Problem: Check each line of the records below and collect those holding "items".

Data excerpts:
------------------------------------------------------------------------

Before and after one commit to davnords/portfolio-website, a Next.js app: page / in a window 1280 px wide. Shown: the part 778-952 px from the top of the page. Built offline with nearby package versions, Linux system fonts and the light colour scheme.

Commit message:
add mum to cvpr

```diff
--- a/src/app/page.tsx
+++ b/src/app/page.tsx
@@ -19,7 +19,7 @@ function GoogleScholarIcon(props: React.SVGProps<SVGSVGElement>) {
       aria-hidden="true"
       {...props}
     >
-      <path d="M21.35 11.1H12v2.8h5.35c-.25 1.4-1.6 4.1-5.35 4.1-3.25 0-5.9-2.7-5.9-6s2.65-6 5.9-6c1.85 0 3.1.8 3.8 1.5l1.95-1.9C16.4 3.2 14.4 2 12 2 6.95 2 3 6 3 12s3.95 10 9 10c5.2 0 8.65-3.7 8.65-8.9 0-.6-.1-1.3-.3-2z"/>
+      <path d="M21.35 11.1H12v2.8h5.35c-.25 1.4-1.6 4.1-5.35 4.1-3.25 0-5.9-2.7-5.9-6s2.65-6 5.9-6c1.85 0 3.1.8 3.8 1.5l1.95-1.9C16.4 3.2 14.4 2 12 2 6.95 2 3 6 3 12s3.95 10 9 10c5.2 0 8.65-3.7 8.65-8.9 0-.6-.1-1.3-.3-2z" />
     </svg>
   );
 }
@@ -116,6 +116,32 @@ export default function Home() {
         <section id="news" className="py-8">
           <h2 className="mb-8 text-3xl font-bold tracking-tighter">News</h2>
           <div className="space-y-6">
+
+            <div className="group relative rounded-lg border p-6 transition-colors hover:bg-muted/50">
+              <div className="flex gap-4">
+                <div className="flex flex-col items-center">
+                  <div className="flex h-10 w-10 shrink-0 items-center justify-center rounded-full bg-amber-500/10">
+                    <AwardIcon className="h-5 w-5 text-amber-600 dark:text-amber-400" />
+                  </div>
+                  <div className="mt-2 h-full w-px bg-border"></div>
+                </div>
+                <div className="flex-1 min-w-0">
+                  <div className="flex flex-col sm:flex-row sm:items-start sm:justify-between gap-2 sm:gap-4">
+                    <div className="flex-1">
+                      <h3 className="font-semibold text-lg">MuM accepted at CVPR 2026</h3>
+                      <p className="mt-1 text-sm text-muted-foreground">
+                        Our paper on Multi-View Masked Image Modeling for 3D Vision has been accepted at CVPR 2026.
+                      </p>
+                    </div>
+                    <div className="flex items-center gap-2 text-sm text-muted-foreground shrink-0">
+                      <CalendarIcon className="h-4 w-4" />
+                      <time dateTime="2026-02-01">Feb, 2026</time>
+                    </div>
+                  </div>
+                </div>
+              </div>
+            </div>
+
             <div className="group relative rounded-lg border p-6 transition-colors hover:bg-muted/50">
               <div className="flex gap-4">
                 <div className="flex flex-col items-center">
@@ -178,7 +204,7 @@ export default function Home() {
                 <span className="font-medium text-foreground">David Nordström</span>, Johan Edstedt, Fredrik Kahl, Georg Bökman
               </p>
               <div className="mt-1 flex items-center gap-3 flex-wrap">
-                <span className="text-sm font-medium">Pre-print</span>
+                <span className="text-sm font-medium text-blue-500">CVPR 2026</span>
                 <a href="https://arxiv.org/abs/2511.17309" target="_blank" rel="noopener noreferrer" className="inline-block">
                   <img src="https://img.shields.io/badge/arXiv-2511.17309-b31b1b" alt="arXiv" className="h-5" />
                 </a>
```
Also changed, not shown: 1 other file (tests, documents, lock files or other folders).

------------------------------------------------------------------------

Expected answer:
+                <div className="flex flex-col items-center">
+                  <div className="flex h-10 w-10 shrink-0 items-center justify-center rounded-full bg-amber-500/10">
+                  <div className="flex flex-col sm:flex-row sm:items-start sm:justify-between gap-2 sm:gap-4">
+                    <div className="flex items-center gap-2 text-sm text-muted-foreground shrink-0">
                 <div className="flex flex-col items-center">
               <div className="mt-1 flex items-center gap-3 flex-wrap">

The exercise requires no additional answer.